Stephens assumed charge as the acting ambassador of the US in India this June. This also means that she will be holding charge of the India office till a new ambassador is appointed. This may get decided after prime minister Narendra Modi's visit to the US.
Stephens remarked how Modi had reiterated his desire to promote the “Made in India” brand during his Independence Day address. “He repeated the phrase six times. We understand his interest in seeing India as an attractive destination for investment, technology and skill development. His message was clear that India is open for business,” she said, and added that the US would be glad to deepen its ties with India to help it achieve these goals.
She also said that she was aware of the dismay and concern with which the Indian IT sector had begun to view the new Immigration Reform Bill that was passed by the Senate, but the bill had yet to go to the House and could undergo reform during the process.
“The US will continue to welcome Indian talent, especially in Silicon Valley...” she added.
Stephens spoke of how the US wants to address the concerns of its nuclear facility manufacturers, like Westinghouse, about the civil liability laws that are applicable to nuclear equipment suppliers. She said this remains a concern, and will probably be one of the issues that will be discussed during Modi's visit next month.

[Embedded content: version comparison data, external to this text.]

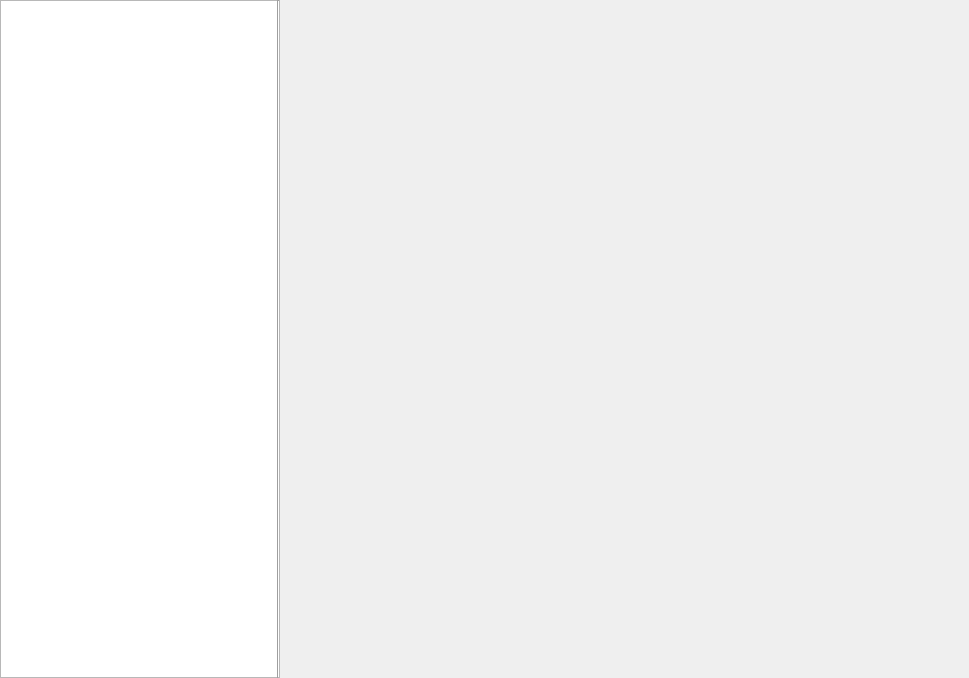
Before: the Qt Designer form lib/common-widgets/kiran-module-widget/kiran-module-widget.ui in openeuler-mirror/kiran-control-panel, drawn with Qt 5.
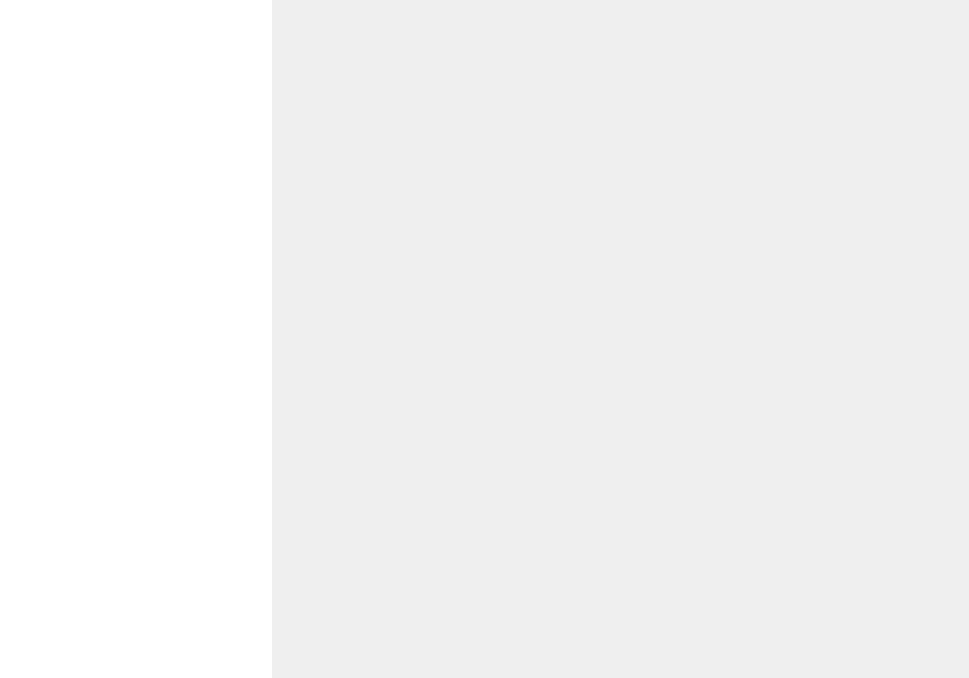
After: the same form once the commit is applied. Custom widgets are drawn as their Qt base class.

Commit message:
feat(kiranui-2.4): Fixed display of classification sidebar, adjust the main window interface style to color block
- 分类侧边栏固定显示，调整主窗口界面风格为色块

What changed in the file:
```diff
--- a/lib/common-widgets/kiran-module-widget/kiran-module-widget.ui
+++ b/lib/common-widgets/kiran-module-widget/kiran-module-widget.ui
@@ -18,7 +18,7 @@
   </property>
   <layout class="QHBoxLayout" name="horizontalLayout">
    <property name="spacing">
-    <number>0</number>
+    <number>4</number>
    </property>
    <property name="leftMargin">
     <number>0</number>
@@ -42,13 +42,13 @@
      </property>
      <property name="minimumSize">
       <size>
-       <width>280</width>
+       <width>272</width>
        <height>0</height>
       </size>
      </property>
      <property name="maximumSize">
       <size>
-       <width>280</width>
+       <width>272</width>
        <height>16777215</height>
       </size>
      </property>
@@ -72,6 +72,30 @@
        <number>0</number>
       </property>
       <item>
+       <widget class="KiranColorBlock" name="sidebar_subitem_color_block" native="true">
+        <property name="minimumSize">
+         <size>
+          <width>200</width>
+          <height>0</height>
+         </size>
+        </property>
+        <layout class="QGridLayout" name="gridLayout">
+         <property name="leftMargin">
+          <number>0</number>
+         </property>
+         <property name="topMargin">
+          <number>0</number>
+         </property>
+         <property name="rightMargin">
+          <number>0</number>
+         </property>
+         <property name="bottomMargin">
+          <number>0</number>
+         </property>
+         <property name="spacing">
+          <number>0</number>
+         </property>
+         <item row="0" column="0">
        <widget class="KiranSidebarWidget" name="list_subItems">
         <property name="sizePolicy">
          <sizepolicy hsizetype="Fixed" vsizetype="Expanding">
@@ -79,35 +103,28 @@
           <verstretch>0</verstretch>
          </sizepolicy>
         </property>
-        <property name="minimumSize">
-         <size>
-          <width>280</width>
-          <height>0</height>
-         </size>
-        </property>
         <property name="maximumSize">
          <size>
-          <width>280</width>
+             <width>272</width>
           <height>16777215</height>
          </size>
         </property>
         <property name="styleSheet">
          <string notr="true"/>
         </property>
-       </widget>
-      </item>
-      <item>
-       <widget class="Line" name="line">
-        <property name="orientation">
-         <enum>Qt::Vertical</enum>
+           <property name="frameShape">
+            <enum>QFrame::NoFrame</enum>
         </property>
        </widget>
       </item>
      </layout>
     </widget>
    </item>
+     </layout>
+    </widget>
+   </item>
    <item>
-    <widget class="QWidget" name="widget" native="true">
+    <widget class="KiranColorBlock" name="widget" native="true">
      <property name="sizePolicy">
       <sizepolicy hsizetype="Preferred" vsizetype="Preferred">
        <horstretch>0</horstretch>
@@ -118,6 +135,9 @@
       <string notr="true"/>
      </property>
      <layout class="QVBoxLayout" name="verticalLayout">
+      <property name="spacing">
+       <number>0</number>
+      </property>
       <property name="leftMargin">
        <number>0</number>
       </property>
@@ -131,7 +151,11 @@
        <number>0</number>
       </property>
       <item>
-       <layout class="QHBoxLayout" name="centerLayout"/>
+       <layout class="QHBoxLayout" name="centerLayout">
+        <property name="spacing">
+         <number>0</number>
+        </property>
+       </layout>
       </item>
      </layout>
     </widget>
@@ -144,6 +168,12 @@
    <extends>QListWidget</extends>
    <header location="global">kiran-sidebar-widget.h</header>
   </customwidget>
+  <customwidget>
+   <class>KiranColorBlock</class>
+   <extends>QWidget</extends>
+   <header location="global">kiran-color-block.h</header>
+   <container>1</container>
+  </customwidget>
  </customwidgets>
  <resources/>
  <connections/>
```
Lines whose indentation alone changed are shown as unchanged. The commit also changes 48 other files.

When asked if the US was comfortable with Japan’s desire to become a major arms supplier especially to India, Stephens said she was aware Japan wanted some adjustment in its pact with the UN (after the Second World War) of not becoming a producer of defence equipment. “This is a choice for Japan to make. It is a mature player, and it wishes to have a larger role for itself in this area,” she said, adding that her country had to rebalance its focus in Asia as it has major interests in this region. It has provided security to this region for a long time and has ensured that sea lanes are kept open.
“We want to stay engaged in Asia. We have a strategic interest in this region... more so because the centre of gravity has shifted to the Pacific,” Stephens said.
“The US is committed to lifting millions of people out of poverty. India too has the same very important stakes and security interests in this area.”
Commenting on development in Ukraine, she reiterated that she did not think this would lead to a renewed cold war. “The US is not very happy with the action Russia has taken in Ukraine. But we will engage other countries and try to find the best way to resolve the issues there.”